#### THE RECORDS
******************************
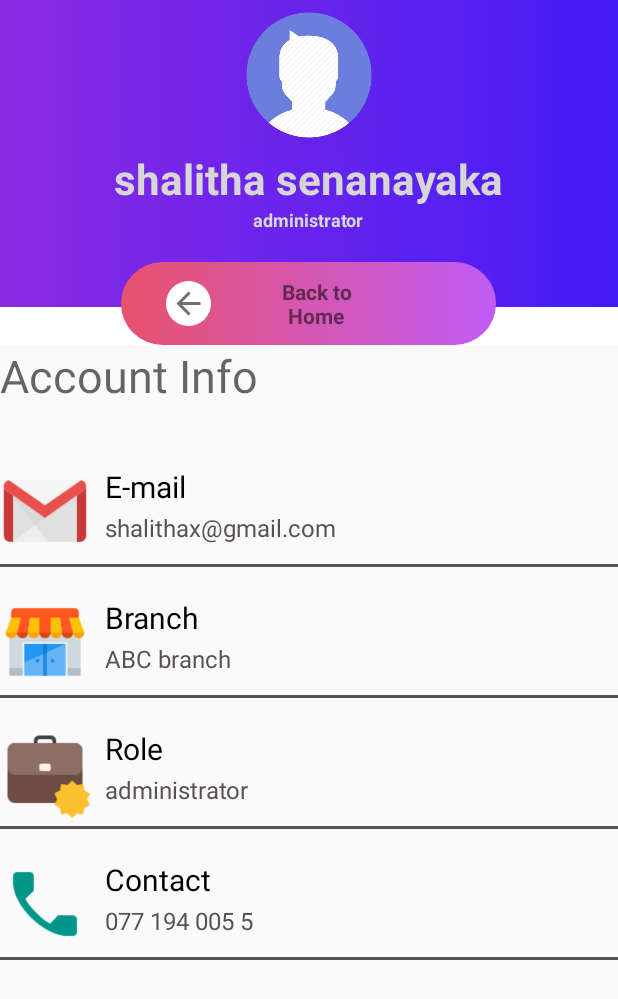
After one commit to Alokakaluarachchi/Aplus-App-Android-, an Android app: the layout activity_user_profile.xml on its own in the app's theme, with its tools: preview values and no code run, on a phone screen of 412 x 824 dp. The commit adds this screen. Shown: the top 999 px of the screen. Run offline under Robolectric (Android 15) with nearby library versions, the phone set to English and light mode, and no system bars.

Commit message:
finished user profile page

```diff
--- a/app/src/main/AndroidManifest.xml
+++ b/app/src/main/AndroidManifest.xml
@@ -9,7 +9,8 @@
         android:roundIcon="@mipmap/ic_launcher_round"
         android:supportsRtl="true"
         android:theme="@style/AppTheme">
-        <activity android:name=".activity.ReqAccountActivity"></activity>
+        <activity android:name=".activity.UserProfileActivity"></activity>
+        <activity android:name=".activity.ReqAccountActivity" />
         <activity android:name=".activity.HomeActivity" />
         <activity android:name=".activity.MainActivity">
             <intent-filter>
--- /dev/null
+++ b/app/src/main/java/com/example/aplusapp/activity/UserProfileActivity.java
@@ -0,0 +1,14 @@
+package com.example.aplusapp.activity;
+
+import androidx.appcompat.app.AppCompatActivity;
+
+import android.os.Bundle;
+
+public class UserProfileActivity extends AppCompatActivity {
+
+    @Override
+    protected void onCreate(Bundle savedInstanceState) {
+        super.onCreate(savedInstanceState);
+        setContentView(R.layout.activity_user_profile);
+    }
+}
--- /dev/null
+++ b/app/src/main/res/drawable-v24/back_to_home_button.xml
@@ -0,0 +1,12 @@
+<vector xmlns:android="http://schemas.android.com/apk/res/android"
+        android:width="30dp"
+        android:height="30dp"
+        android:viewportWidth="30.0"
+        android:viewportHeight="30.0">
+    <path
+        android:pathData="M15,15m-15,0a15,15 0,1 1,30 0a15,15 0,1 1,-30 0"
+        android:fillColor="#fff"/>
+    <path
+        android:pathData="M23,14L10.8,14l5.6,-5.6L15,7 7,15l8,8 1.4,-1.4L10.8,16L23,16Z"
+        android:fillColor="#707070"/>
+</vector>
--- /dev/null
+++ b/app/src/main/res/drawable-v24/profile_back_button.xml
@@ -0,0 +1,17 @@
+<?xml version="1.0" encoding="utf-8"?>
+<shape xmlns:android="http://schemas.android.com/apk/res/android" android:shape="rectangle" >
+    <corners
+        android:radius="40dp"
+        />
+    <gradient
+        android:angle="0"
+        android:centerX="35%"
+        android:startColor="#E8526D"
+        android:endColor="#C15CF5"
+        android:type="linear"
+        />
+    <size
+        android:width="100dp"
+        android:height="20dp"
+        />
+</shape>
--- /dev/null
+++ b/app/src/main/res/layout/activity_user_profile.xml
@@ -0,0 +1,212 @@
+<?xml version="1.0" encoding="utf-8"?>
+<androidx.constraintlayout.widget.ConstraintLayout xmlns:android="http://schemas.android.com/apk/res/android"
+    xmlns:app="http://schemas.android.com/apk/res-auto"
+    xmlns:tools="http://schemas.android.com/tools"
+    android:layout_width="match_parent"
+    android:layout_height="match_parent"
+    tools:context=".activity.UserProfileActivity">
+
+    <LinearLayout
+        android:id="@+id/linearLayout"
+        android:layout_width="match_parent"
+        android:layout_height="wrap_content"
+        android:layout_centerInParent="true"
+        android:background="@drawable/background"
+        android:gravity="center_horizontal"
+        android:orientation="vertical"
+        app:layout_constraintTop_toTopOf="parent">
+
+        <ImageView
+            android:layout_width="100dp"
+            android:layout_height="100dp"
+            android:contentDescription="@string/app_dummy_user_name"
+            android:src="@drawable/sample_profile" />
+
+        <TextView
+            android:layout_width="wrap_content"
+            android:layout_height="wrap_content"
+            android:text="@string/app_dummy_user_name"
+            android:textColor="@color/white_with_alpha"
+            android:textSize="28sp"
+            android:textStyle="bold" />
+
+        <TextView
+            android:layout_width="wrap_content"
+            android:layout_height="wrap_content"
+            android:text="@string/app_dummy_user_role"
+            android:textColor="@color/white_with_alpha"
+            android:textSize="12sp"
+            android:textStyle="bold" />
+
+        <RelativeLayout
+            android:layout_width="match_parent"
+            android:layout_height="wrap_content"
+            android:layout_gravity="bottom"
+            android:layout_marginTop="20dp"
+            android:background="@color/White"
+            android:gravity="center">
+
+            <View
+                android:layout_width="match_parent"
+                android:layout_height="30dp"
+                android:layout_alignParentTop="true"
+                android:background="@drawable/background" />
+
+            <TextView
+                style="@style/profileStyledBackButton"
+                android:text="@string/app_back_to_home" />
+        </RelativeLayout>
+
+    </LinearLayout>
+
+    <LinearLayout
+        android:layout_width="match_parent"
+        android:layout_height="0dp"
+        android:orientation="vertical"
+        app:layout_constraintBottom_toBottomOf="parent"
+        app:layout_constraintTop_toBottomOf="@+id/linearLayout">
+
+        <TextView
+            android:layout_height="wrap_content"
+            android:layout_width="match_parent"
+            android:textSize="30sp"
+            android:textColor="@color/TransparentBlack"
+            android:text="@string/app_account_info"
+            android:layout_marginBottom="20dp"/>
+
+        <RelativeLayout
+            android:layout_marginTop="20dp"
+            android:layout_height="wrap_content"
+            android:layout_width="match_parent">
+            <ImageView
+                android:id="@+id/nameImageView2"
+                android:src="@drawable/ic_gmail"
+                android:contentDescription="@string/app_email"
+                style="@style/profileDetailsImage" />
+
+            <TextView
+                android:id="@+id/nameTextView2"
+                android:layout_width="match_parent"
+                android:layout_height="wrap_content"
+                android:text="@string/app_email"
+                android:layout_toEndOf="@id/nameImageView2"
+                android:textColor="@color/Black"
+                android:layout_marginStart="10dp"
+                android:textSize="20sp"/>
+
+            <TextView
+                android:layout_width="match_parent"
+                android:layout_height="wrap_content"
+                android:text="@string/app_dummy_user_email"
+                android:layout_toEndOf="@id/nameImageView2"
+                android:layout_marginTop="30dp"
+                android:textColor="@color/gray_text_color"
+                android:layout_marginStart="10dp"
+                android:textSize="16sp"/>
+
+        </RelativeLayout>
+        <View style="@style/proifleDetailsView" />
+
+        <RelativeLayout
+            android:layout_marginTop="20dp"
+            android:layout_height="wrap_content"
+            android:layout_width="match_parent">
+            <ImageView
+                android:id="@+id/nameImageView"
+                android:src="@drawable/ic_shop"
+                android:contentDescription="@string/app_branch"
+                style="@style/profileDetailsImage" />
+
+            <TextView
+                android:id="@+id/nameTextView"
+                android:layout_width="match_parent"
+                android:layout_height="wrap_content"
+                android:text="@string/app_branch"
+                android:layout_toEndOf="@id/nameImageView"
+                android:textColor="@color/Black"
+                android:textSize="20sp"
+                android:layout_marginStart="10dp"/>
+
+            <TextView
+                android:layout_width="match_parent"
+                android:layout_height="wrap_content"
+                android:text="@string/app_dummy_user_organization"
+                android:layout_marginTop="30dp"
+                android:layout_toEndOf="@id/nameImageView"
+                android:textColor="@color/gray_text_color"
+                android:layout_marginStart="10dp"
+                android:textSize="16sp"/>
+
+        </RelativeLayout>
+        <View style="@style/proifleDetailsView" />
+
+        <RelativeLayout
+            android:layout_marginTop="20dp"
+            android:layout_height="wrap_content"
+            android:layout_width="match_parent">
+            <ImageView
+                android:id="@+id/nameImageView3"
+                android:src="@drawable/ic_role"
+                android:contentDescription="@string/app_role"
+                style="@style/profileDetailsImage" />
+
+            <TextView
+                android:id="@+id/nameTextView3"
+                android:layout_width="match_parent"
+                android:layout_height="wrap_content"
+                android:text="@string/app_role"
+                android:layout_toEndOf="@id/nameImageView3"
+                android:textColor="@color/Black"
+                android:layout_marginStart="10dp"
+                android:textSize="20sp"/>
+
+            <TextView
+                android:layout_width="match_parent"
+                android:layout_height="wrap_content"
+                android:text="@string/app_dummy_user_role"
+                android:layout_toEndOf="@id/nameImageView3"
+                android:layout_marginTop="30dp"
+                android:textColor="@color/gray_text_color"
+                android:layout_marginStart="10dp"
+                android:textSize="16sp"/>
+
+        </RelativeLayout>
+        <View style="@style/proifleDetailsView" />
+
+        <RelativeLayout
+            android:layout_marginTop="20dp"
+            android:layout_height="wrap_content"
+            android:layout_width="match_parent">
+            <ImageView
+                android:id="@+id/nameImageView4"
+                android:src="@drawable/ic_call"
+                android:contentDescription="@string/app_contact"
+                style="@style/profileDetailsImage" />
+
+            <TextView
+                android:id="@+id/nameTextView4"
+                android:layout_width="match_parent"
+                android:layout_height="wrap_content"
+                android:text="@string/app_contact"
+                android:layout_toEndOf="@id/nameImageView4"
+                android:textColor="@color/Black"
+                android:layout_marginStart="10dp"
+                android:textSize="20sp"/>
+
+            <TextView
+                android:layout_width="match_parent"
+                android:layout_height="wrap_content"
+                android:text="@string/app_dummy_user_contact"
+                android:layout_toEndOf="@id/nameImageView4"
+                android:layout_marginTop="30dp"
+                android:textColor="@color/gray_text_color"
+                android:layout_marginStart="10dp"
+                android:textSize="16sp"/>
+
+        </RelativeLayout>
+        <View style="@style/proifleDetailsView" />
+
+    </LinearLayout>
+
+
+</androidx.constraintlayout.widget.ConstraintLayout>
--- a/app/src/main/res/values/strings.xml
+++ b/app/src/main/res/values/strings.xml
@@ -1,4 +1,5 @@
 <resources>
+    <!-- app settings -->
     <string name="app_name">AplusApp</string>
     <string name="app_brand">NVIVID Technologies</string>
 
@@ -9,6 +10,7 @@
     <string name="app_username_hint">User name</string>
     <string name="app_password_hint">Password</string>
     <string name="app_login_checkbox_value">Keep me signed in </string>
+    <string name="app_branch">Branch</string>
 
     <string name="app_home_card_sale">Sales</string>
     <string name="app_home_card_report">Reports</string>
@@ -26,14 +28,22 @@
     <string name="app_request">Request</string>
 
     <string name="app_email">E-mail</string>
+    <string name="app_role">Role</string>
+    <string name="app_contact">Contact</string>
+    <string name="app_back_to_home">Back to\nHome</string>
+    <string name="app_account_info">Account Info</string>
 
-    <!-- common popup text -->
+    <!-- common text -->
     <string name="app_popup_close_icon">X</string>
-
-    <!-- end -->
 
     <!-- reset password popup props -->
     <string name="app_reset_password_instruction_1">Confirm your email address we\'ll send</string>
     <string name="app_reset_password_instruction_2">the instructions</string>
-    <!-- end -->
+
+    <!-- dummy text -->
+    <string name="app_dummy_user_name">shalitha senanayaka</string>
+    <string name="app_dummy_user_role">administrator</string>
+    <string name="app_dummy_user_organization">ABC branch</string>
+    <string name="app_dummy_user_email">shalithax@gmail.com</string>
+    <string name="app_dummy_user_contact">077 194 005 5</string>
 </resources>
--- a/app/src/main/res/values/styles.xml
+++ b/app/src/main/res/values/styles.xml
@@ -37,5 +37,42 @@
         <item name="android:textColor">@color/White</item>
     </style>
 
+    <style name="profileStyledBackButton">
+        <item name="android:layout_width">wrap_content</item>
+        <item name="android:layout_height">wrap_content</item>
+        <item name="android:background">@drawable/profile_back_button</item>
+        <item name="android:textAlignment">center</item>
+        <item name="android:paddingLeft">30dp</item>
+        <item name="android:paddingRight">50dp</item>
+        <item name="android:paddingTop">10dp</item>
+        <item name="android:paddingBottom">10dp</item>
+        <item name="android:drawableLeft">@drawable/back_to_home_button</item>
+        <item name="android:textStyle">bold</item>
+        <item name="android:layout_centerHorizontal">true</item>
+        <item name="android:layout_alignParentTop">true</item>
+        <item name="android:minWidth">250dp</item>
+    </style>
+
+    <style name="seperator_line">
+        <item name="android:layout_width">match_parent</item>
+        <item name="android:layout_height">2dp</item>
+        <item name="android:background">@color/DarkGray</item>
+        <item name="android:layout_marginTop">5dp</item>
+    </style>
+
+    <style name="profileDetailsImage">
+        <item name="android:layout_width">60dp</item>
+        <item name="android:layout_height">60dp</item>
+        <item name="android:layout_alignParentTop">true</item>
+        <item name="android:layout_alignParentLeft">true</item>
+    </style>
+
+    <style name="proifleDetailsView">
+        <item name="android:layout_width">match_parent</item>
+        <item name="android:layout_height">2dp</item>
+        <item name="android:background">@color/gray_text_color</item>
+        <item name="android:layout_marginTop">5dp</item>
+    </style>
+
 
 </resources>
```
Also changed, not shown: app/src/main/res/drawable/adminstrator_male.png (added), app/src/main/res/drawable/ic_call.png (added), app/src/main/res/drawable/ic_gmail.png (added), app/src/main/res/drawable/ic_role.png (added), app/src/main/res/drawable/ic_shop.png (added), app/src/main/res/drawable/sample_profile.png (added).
******************************
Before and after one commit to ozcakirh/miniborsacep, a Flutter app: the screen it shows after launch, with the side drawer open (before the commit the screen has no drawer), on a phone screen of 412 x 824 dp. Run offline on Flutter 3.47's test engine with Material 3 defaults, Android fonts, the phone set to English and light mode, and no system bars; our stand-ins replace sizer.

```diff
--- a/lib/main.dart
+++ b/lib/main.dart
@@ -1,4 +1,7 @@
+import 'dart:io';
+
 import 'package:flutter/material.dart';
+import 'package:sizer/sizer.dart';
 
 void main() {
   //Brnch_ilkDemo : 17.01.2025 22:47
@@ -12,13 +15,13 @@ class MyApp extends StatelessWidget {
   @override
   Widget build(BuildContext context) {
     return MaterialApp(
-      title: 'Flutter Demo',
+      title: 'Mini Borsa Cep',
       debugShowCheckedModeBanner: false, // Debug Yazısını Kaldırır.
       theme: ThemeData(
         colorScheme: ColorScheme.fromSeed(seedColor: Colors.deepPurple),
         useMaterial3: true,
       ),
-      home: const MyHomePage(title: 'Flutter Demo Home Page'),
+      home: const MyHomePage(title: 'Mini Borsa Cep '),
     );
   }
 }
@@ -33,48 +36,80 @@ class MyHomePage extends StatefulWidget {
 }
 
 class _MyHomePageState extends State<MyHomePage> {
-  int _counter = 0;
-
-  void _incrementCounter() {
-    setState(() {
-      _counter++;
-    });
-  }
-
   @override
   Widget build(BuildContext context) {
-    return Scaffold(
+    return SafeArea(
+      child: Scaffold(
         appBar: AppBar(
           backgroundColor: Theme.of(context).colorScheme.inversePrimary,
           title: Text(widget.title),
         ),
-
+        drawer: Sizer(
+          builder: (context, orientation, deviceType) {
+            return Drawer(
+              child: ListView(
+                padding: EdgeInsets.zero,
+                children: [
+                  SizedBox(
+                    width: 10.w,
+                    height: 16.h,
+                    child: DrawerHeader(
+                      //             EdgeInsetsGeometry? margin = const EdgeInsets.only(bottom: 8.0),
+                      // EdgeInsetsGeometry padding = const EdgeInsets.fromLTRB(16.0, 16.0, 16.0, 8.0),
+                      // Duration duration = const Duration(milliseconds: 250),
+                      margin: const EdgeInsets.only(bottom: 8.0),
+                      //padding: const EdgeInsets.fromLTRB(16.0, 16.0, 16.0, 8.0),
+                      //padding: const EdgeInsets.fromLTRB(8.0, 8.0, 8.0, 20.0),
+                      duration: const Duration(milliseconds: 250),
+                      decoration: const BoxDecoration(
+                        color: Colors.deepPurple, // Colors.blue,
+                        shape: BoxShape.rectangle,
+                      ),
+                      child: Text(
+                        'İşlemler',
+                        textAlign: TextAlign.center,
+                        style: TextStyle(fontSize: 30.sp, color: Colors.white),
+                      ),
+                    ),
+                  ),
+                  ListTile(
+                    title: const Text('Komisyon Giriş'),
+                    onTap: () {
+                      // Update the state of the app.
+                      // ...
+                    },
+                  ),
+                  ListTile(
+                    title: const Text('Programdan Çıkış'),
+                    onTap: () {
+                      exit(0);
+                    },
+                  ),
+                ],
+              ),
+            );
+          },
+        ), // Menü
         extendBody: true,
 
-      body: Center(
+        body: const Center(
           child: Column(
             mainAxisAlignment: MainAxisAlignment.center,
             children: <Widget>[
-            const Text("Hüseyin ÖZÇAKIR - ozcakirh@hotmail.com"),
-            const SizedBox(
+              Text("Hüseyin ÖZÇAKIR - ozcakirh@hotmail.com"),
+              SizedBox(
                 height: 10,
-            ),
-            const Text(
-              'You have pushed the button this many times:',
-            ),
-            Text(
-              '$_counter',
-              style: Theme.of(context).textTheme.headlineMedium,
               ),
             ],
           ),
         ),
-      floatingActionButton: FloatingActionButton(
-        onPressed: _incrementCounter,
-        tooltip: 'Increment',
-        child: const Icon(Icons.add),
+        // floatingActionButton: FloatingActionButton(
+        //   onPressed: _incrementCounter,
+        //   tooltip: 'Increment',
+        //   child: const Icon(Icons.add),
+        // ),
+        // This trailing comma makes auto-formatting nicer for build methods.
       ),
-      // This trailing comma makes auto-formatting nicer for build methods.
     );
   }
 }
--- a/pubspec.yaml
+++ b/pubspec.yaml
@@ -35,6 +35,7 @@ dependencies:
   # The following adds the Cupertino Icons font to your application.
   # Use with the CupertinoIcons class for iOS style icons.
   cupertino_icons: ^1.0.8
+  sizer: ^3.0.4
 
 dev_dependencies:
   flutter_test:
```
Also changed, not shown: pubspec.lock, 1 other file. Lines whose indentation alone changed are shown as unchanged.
******************************
#### WHAT NEEDS TO BE DONE
Please return every line of the material above that includes "EdgeInsets".

#### PROBLEM SOLUTION
+                padding: EdgeInsets.zero,
+                      //             EdgeInsetsGeometry? margin = const EdgeInsets.only(bottom: 8.0),
+                      // EdgeInsetsGeometry padding = const EdgeInsets.fromLTRB(16.0, 16.0, 16.0, 8.0),
+                      margin: const EdgeInsets.only(bottom: 8.0),
+                      //padding: const EdgeInsets.fromLTRB(16.0, 16.0, 16.0, 8.0),
+                      //padding: const EdgeInsets.fromLTRB(8.0, 8.0, 8.0, 20.0),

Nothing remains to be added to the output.